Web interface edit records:
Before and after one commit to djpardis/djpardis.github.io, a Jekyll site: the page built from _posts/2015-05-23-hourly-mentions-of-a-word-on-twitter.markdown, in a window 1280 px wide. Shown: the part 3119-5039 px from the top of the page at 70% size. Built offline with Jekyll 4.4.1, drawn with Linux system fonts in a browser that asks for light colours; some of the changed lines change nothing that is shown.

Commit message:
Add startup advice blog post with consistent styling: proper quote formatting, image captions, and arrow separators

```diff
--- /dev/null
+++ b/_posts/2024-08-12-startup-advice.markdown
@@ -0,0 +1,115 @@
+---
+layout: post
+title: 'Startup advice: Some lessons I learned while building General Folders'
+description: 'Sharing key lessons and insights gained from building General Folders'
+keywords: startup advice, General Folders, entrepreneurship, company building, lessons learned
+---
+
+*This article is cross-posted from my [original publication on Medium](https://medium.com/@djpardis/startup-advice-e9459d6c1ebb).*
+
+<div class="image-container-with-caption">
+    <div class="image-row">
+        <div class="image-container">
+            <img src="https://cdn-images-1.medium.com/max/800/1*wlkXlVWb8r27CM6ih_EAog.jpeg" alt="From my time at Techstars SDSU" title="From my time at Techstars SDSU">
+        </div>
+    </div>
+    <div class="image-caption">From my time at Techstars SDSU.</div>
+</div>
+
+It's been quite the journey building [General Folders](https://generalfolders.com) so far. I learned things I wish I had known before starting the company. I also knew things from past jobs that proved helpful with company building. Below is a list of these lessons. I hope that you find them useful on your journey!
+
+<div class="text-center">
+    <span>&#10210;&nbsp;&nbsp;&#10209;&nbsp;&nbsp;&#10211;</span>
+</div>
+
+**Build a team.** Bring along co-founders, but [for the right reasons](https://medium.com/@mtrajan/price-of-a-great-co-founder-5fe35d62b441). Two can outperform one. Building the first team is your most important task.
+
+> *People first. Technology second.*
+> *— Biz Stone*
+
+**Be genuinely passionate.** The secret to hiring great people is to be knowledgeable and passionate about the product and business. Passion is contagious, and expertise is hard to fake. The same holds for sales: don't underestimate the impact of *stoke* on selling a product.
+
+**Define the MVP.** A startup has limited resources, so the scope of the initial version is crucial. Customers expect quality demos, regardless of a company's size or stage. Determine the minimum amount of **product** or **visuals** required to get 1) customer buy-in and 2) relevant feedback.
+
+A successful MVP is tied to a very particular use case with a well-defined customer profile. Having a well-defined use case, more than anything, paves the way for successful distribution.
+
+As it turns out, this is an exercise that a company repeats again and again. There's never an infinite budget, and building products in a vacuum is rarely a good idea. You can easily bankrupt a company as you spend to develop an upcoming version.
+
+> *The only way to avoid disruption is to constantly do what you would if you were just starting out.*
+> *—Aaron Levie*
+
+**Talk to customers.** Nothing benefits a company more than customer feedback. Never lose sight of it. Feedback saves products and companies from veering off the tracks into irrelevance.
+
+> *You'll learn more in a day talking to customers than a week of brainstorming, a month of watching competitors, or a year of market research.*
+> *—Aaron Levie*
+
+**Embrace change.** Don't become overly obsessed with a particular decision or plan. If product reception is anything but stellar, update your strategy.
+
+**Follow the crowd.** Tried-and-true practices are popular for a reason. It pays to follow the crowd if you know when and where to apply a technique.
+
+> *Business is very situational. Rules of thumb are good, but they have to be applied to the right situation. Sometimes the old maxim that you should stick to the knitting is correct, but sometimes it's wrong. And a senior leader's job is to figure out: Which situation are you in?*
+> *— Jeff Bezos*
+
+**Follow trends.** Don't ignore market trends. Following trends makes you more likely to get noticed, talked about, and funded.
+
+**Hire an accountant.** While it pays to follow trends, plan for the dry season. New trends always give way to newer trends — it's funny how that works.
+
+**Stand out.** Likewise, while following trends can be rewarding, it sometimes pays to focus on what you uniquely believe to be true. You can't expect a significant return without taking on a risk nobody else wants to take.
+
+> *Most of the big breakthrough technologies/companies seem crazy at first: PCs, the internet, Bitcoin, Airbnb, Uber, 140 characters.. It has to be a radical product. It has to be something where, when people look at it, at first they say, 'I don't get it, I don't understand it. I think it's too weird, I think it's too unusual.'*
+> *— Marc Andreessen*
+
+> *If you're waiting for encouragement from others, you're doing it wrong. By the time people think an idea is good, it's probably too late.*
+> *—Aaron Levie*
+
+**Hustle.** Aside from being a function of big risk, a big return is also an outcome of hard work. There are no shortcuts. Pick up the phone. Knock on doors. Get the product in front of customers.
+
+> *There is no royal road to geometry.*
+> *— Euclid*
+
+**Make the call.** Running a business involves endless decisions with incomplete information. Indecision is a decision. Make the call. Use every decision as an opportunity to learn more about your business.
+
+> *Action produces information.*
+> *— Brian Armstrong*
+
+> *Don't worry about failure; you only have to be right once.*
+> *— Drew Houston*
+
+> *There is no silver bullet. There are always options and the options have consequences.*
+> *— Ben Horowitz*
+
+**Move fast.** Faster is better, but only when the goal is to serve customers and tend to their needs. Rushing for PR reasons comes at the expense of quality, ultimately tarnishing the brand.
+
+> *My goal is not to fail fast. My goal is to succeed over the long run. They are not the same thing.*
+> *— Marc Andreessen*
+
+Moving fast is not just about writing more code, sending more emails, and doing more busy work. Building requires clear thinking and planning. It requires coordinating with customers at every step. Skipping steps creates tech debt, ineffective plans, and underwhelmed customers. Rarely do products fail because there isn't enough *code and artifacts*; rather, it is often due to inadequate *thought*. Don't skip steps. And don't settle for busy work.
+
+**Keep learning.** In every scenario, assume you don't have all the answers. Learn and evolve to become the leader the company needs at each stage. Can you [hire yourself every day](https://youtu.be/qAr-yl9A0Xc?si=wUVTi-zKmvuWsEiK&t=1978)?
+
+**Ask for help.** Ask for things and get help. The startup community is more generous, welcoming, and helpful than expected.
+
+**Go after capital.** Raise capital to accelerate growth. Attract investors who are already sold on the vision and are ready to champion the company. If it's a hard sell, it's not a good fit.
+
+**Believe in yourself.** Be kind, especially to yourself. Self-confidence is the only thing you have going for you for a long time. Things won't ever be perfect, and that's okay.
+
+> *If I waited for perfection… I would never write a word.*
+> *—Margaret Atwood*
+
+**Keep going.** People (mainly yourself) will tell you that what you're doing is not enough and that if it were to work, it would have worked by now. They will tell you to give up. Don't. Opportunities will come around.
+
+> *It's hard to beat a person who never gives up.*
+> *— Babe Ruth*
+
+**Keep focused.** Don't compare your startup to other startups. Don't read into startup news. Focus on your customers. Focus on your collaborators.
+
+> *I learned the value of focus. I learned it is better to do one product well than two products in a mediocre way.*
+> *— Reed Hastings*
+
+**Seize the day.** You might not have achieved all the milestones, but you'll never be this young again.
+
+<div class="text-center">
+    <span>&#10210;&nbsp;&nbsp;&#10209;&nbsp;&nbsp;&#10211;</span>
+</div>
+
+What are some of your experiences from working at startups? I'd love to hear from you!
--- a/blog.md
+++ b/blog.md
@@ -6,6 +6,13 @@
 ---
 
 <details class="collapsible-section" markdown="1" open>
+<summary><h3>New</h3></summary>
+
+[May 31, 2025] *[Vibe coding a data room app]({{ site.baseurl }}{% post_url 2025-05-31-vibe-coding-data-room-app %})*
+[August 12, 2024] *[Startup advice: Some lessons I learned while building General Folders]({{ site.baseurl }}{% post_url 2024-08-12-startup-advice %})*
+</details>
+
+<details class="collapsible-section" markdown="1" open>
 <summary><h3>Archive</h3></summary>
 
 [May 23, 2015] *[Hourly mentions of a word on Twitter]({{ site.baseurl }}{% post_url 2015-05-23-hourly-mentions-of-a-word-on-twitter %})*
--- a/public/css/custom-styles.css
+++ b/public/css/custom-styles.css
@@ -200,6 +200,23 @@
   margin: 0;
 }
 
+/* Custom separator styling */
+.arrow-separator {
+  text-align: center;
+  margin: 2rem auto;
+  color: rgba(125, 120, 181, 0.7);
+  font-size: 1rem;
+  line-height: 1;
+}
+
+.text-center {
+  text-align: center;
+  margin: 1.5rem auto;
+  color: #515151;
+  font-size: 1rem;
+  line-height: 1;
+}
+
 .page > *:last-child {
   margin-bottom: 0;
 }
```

▶ _DESCRIPTION OF THE TASK_:
Look over the records above and filter for each line with the word "open".

▶ _RESPONSE TO THE TASK_:
 <details class="collapsible-section" markdown="1" open>
+<details class="collapsible-section" markdown="1" open>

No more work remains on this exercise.